INPUT MATERIAL:
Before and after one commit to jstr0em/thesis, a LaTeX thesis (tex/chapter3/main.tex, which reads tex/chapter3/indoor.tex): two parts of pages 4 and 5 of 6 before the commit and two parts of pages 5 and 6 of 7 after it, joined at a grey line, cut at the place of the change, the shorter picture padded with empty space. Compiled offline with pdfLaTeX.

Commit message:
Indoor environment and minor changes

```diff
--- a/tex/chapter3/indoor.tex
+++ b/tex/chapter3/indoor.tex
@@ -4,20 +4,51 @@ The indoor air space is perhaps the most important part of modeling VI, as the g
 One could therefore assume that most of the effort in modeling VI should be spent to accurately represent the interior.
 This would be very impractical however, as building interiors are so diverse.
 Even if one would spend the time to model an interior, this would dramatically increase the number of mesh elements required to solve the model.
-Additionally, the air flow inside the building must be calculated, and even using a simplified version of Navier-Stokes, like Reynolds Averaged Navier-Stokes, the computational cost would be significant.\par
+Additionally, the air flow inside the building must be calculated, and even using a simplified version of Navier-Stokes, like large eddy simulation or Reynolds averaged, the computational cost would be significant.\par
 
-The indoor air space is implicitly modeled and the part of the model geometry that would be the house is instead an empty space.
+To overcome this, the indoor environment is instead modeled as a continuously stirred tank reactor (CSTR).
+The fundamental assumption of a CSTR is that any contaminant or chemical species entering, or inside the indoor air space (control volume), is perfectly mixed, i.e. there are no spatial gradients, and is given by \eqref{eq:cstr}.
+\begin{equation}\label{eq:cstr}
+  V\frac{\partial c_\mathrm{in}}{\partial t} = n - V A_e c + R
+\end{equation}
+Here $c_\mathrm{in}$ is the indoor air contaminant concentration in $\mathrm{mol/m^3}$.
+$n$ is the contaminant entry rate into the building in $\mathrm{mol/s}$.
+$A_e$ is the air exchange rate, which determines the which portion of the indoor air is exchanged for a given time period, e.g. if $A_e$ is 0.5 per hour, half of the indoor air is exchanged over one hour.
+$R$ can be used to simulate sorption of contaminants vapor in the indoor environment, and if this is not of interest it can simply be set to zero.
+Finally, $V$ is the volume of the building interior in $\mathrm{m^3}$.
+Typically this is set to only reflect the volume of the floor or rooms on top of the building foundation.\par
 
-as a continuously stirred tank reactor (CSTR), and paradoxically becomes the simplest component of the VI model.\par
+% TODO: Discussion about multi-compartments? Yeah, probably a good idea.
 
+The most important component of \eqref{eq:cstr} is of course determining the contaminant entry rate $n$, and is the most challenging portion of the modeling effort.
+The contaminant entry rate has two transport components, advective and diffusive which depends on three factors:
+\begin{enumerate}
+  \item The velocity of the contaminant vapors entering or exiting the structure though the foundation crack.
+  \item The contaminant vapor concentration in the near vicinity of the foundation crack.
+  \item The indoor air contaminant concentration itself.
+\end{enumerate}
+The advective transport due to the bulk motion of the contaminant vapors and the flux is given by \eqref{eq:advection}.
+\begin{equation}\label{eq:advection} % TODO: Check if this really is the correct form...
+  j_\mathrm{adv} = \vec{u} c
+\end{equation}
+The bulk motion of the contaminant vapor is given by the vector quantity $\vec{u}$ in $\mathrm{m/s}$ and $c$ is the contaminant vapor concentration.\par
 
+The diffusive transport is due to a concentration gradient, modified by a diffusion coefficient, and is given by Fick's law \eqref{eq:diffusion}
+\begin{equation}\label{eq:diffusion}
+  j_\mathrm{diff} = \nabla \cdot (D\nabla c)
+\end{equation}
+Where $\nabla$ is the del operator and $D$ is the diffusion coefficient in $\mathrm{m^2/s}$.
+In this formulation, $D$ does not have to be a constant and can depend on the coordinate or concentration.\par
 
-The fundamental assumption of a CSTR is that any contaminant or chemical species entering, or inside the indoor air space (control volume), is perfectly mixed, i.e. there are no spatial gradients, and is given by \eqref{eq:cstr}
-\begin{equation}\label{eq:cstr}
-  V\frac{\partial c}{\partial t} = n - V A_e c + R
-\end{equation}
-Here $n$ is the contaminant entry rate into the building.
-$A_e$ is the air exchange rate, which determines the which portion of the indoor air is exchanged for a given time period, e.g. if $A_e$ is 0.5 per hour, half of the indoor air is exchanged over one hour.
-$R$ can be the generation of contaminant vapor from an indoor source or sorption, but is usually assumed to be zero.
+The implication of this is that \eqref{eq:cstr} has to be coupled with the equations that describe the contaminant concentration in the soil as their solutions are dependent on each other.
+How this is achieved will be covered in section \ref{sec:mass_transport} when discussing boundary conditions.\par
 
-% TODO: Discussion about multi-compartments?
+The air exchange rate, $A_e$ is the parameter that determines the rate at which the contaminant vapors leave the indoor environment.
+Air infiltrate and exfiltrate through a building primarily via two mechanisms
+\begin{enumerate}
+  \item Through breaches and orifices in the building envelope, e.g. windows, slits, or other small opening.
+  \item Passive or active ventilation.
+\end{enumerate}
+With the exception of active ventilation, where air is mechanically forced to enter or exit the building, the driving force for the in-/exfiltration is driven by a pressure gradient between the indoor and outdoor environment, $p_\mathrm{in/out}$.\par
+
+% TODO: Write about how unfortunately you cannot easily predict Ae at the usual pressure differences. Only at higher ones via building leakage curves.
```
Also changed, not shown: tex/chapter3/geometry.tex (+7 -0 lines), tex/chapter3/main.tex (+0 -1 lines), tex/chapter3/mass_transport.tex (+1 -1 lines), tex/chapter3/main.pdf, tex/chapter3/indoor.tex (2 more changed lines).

WHAT NEEDS TO BE DONE: Find every line of the data that includes the string "sorption". Copy each of those lines.

OUTPUT FOR THIS TASK:
+$R$ can be used to simulate sorption of contaminants vapor in the indoor environment, and if this is not of interest it can simply be set to zero.
-$R$ can be the generation of contaminant vapor from an indoor source or sorption, but is usually assumed to be zero.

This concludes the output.